Are You Like Karen?
Sixty-two-year-old Karen has bathrooms on the brain. She has to urinate 10 to 12 times a day and a few times at night. Sometimes she feels a sudden urge and doesn’t make it to the bathroom in time–she then leaks a large volume of urine. Karen has to carry several changes of clothing with her and buys adult diapers in bulk. Her situation is bad, but her embarrassment about seeking help is worse, so she just keeps coping with the condition by herself.
This is what Karen should know. Karen is suffering from the most severe form of overactive bladder, called urge urinary incontinence. About 17 percent of women in the United States have urge incontinence, especially women 50 and older, but less than half seek help. Getting help is important, because about 60 percent of women with urge urinary incontinence also experience depression (though the two conditions are not always related). Help is also important because 70 percent of women with urge incontinence report symptom improvement with conservative treatments like medication or physical therapy.
What is Urge Urinary Incontinence or Overactive Bladder?
Most of us have experienced urge urinary incontinence (UUI), also called Overactive Bladder (OAB), in our lifetime whether we are ordinarily incontinent or not. This happens when you really have to urinate but you can’t make it to the bathroom right away. The result? Oops—leakage. For those who don’t suffer from UUI regularly, this can happen in unusual circumstances—a long line in front of the bathroom in a bar when you’ve had a little too much to drink or just waiting too long before you urinate because you’re juggling too many things. But if you suffer from UUI, then you know from firsthand experience the situation is much more frequent and much worse. The urge to urinate comes on suddenly followed by a strong bladder contraction resulting in leakage. You might feel the sudden urge to urinate when you hear water running in the kitchen sink (possibly prompting you to ask your hubby about installing a toilet next to the dishwasher) or when you are trying to unlock the door with your arms full of grocery bags. Many women also leak when going from a sitting to a standing position, or when they wake up at night to go to the bathroom.
You Know You Have UUI or OAB If:
You experience any of these symptoms:

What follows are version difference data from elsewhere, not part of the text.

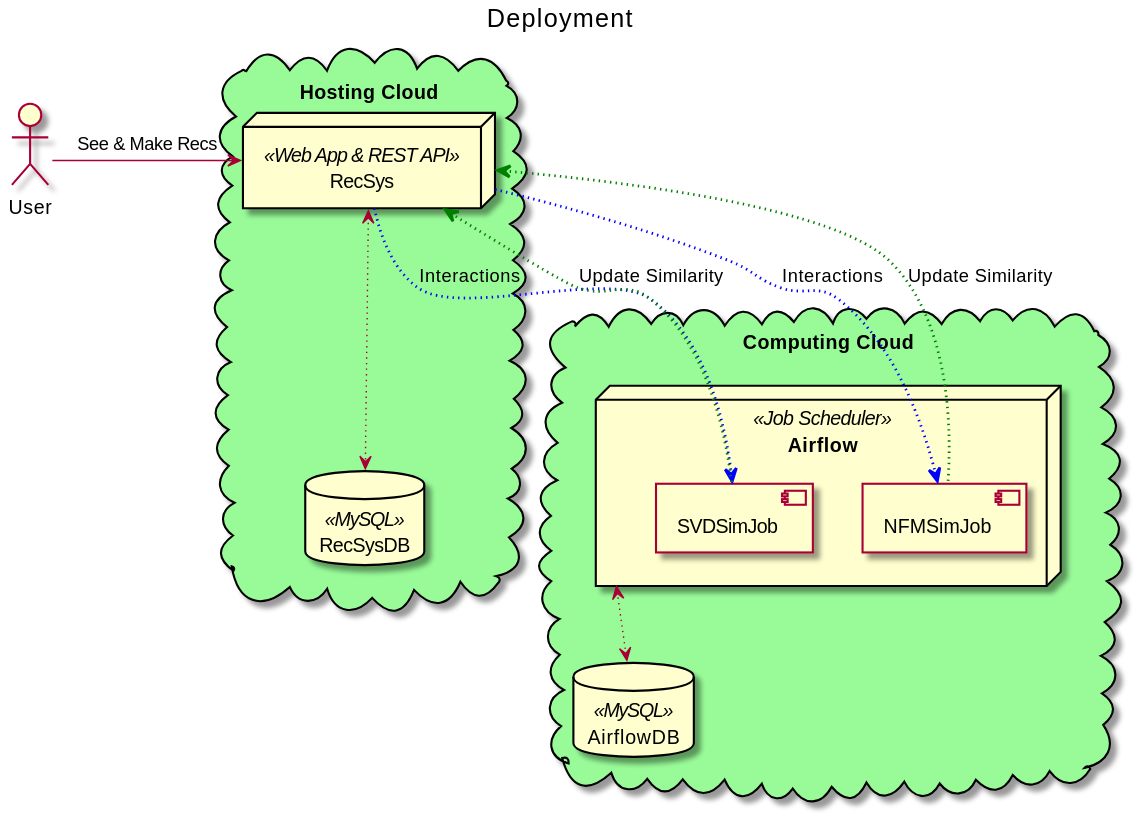
This is diagrams/deployment.svg from magistery-tps/rec-sys-client-lib, a PlantUML export, as it was before one commit.
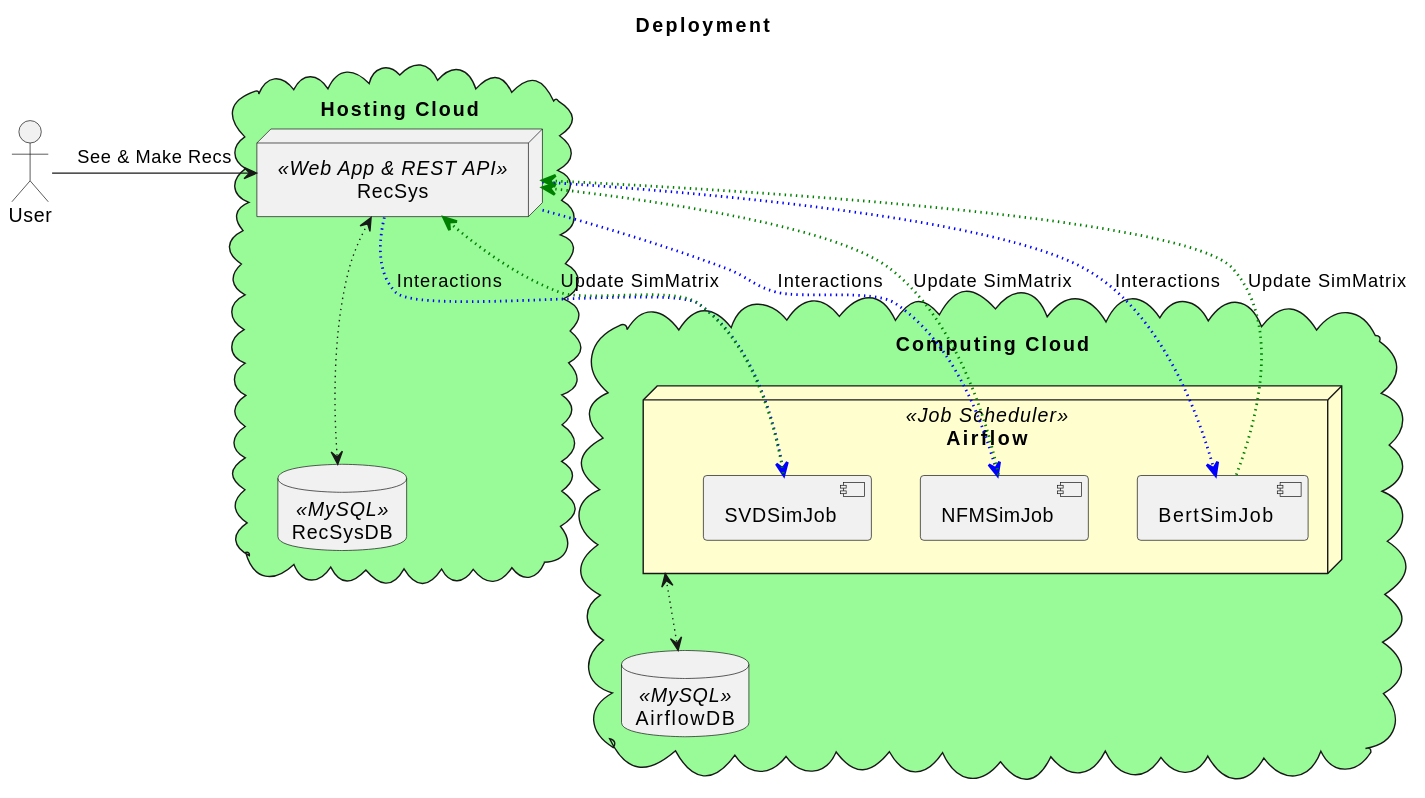
The same file after the commit.

Commit message:
feat: update deployment diagram

What changed in the source:
```diff
@@ -12,6 +12,7 @@
     node Airflow <<Job Scheduler>> #FEFECE {
         artifact [SVDSimJob]
         artifact [NFMSimJob]
+        artifact [BertSimJob]
     }
     database AirflowDB <<MySQL>>
 }
@@ -19,9 +20,14 @@
 
 User -r-> RecSys: See & Make Recs
 RecSys -[#blue,dotted,thickness=2]-> SVDSimJob: Interactions
-RecSys <-[#green,dotted,thickness=2]- SVDSimJob: Update Similarity
+RecSys <-[#green,dotted,thickness=2]- SVDSimJob: Update SimMatrix
 RecSys -[#blue,dotted,thickness=2]-> NFMSimJob: Interactions
-RecSys <-[#green,dotted,thickness=2]- NFMSimJob: Update Similarity
+RecSys <-[#green,dotted,thickness=2]- NFMSimJob: Update SimMatrix
+
+
+RecSys -[#blue,dotted,thickness=2]-> BertSimJob: Interactions
+RecSys <-[#green,dotted,thickness=2]- BertSimJob: Update SimMatrix
+
 
 RecSys <-[dotted,thickness=1]-> RecSysDB
 Airflow <-[dotted,thickness=1]-> AirflowDB
```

- Frequency: an urge to urinate more than eight times a day with the urge to urinate occurring soon after the bladder has just been emptied or after drinking small amounts of water.
- Urgency: a sudden and strong urge to urinate with little or no chance to postpone urination. This often occurs when you touch water or hear water running.
- Incontinence (wetting accidents): an involuntary loss of urine.
- Nocturia: awakening to urinate two or more times a night.
How the story ends
Karen went to see the urologist referred by her friend Margie. After a thorough exam, the urologist suggested Karen try conservative therapy for her UUI, including doing Kegel exercises and using biofeedback techniques to ensure she was doing the Kegels correctly. Karen is so excited about her prospects, and she should be. Studies indicate that about 75% of people who use biofeedback for Kegel exercises report symptom improvement, and 15% are considered cured.